Bourdelle entered the _cole des Beaux-Arts in 1884 and studied under Alexandre Falgui_re. After working at Jules Dalou’s studio, he became an assistant to Rodin. The Head of Apollo (1900) marked his move away from Rodin’s influence towards a constructive expression overflowing with forceful vitality. He also produced many sculptures intended as monuments.

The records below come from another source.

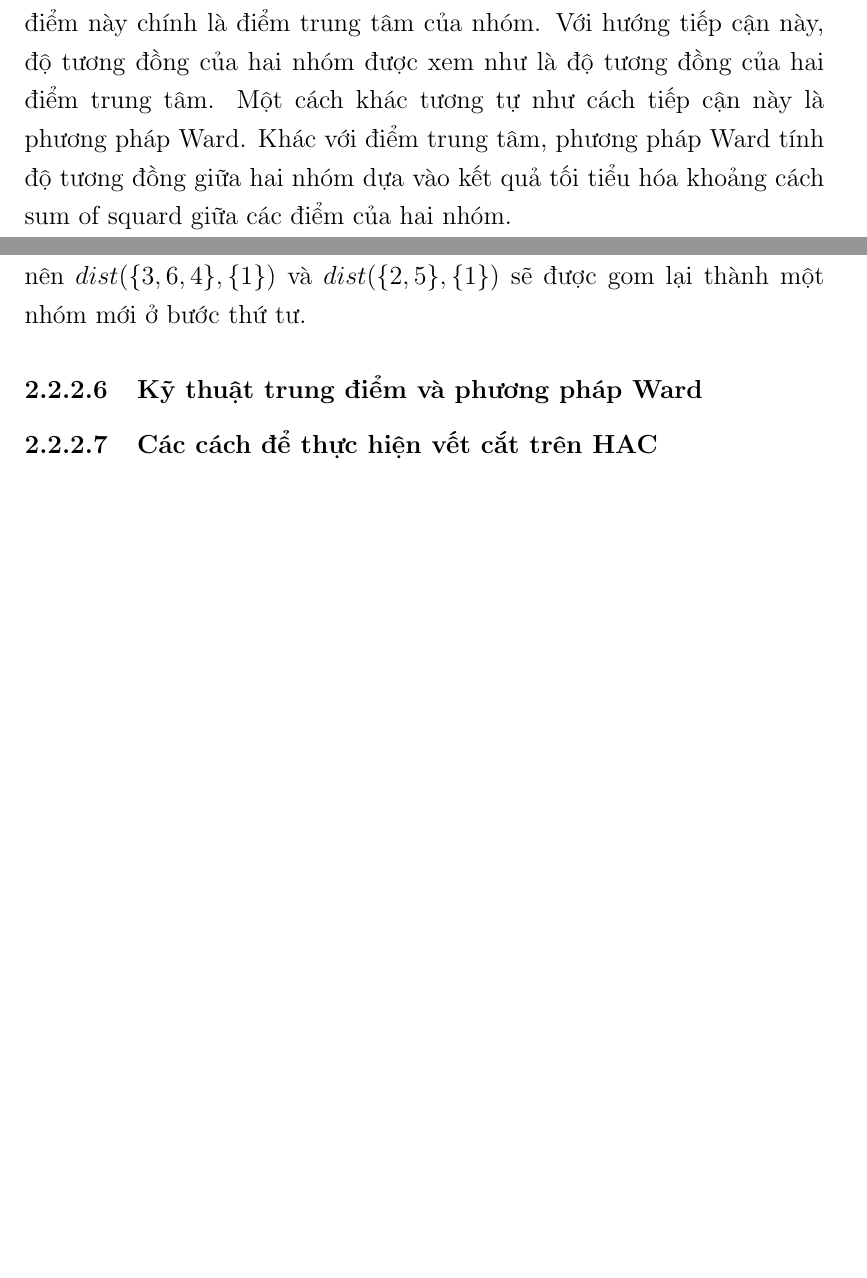
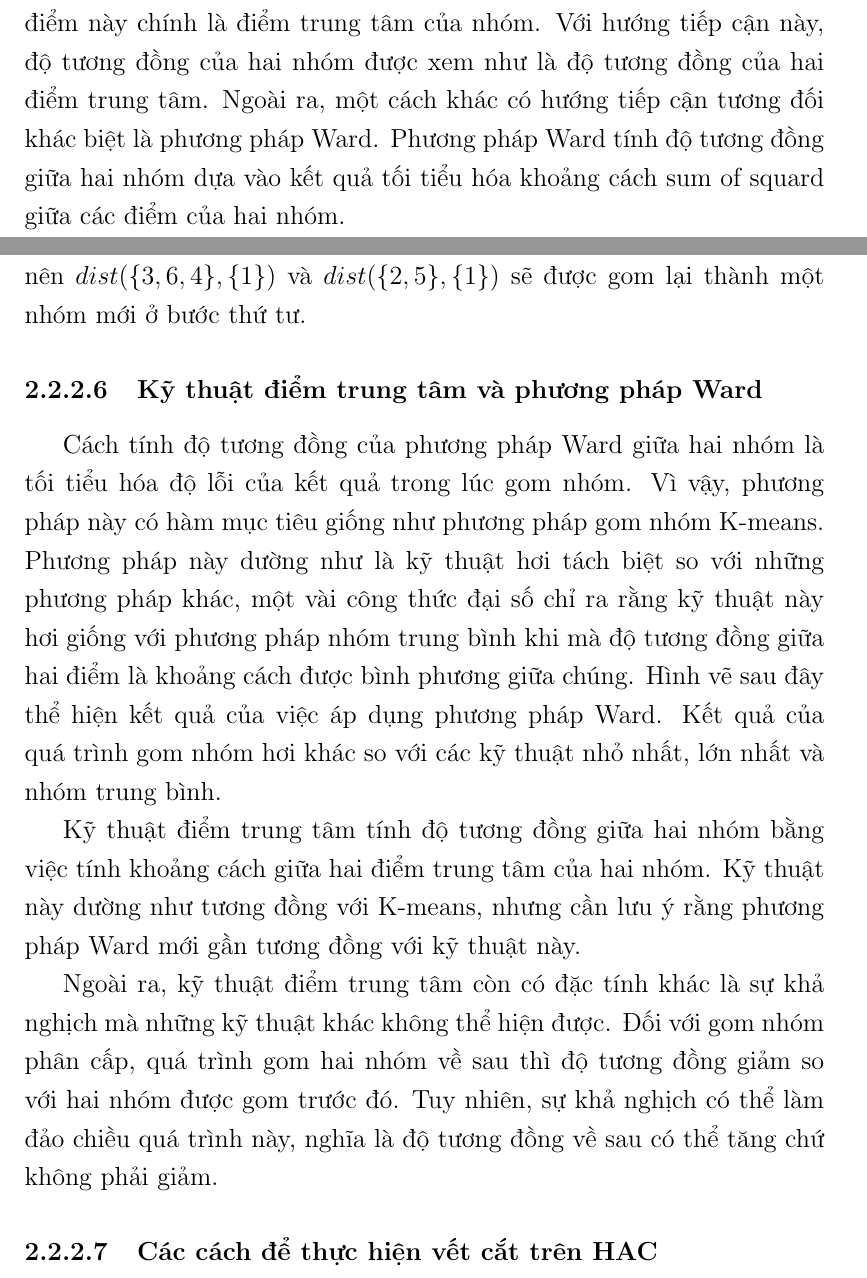
Before and after one commit to duongxuanlong/DoAnTotNghiep, a LaTeX thesis (Thesis-Template/main.tex, which reads Thesis-Template/Chapter2/chapter2.tex): two parts of pages 19 and 22 of 43 before the commit and two parts of pages 19 and 22 of 44 after it, joined at a grey line, cut so that both start at the same text, the shorter picture padded with empty space. Compiled offline with pdfLaTeX.

Commit message:
* Write chapter 2

```diff
--- a/Thesis-Template/Chapter2/chapter2.tex
+++ b/Thesis-Template/Chapter2/chapter2.tex
@@ -67,8 +67,8 @@ Ngoài ra, ta còn có thể tính độ tương đồng giữa các cặp nhóm
 Ở những cách trên, ta xem một nhóm như là đại diện cho tất cả những điểm trong đó.
 Tuy nhiên, ta có thể thay đổi hướng tiếp cận bằng cách sử dụng một điểm như là một đại diện cho toàn nhóm và điểm này chính là điểm trung tâm của nhóm.
 Với hướng tiếp cận này, độ tương đồng của hai nhóm được xem như là độ tương đồng của hai điểm trung tâm.
-Một cách khác tương tự như cách tiếp cận này là phương pháp Ward.
-Khác với điểm trung tâm, phương pháp Ward tính độ tương đồng giữa hai nhóm dựa vào kết quả tối tiểu hóa khoảng cách sum of squard giữa các điểm của hai nhóm.
+Ngoài ra, một cách khác có hướng tiếp cận tương đối khác biệt là phương pháp Ward.
+Phương pháp Ward tính độ tương đồng giữa hai nhóm dựa vào kết quả tối tiểu hóa khoảng cách sum of squard giữa các điểm của hai nhóm.
 
 %Độ phức tạp của thuật toán
 Kỹ thuật thường được sử dụng trong gom nhóm phân cấp là ma trận tương đồng.
@@ -123,7 +123,19 @@ Hình vẽ sau đây thể hiện kết quả của gom nhóm phân cấp theo k
 
 Do $dist(\{3, 6, 4\}, \{2, 5\})$ nhỏ hơn $dist(\{3, 6, 4\}, \{1\})$ và $dist(\{2, 5\}, \{1\})$, nên $dist(\{3, 6, 4\}, \{1\})$ và $dist(\{2, 5\}, \{1\})$ sẽ được gom lại thành một nhóm mới ở bước thứ tư.
 
-\subsubsection{Kỹ thuật trung điểm và phương pháp Ward}
+\subsubsection{Kỹ thuật điểm trung tâm và phương pháp Ward}
+Cách tính độ tương đồng của phương pháp Ward giữa hai nhóm là tối tiểu hóa độ lỗi của kết quả trong lúc gom nhóm.
+Vì vậy, phương pháp này có hàm mục tiêu giống như phương pháp gom nhóm K-means.
+Phương pháp này dường như là kỹ thuật hơi tách biệt so với những phương pháp khác, một vài công thức đại số chỉ ra rằng kỹ thuật này hơi giống với phương pháp nhóm trung bình khi mà độ tương đồng giữa hai điểm là khoảng cách được bình phương giữa chúng.
+Hình vẽ sau đây thể hiện kết quả của việc áp dụng phương pháp Ward. Kết quả của quá trình gom nhóm hơi khác so với các kỹ thuật nhỏ nhất, lớn nhất và nhóm trung bình.
+
+Kỹ thuật điểm trung tâm tính độ tương đồng giữa hai nhóm bằng việc tính khoảng cách giữa hai điểm trung tâm của hai nhóm.
+Kỹ thuật này dường như tương đồng với K-means, nhưng cần lưu ý rằng phương pháp Ward mới gần tương đồng với kỹ thuật này.
+
+Ngoài ra, kỹ thuật điểm trung tâm còn có đặc tính khác là sự khả nghịch mà những kỹ thuật khác không thể hiện được.
+Đối với gom nhóm phân cấp, quá trình gom hai nhóm về sau thì độ tương đồng giảm so với hai nhóm được gom trước đó.
+Tuy nhiên, sự khả nghịch có thể làm đảo chiều quá trình này, nghĩa là độ tương đồng về sau có thể tăng chứ không phải giảm.
+
 
 \subsubsection{Các cách để thực hiện vết cắt trên HAC}
 %Giải thích
```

This is a portrait of Mrs. Valgas, who lived in Santiago, Chile. Bourdelle made four types of works ranging from small to medium scale with this woman, who was his apprentice, as the model. This woman, whose plentiful hair is kept back with a band and bears sorrow on her face, is not a smooth elegant form but treated with rough-cut modeling, which suggests an architectural constructiveness. Here, we can identify a new expression free from the traditional French sculpture until then. Whereas Bourdelle’s master Rodin gave external form to inner emotional expressions, Bourdelle tried to represent the spiritual depth of the inside through the external form of his sculptures. According to Bourdelle, what is important in sculpture is not the surface but the profound compositional force the form possesses.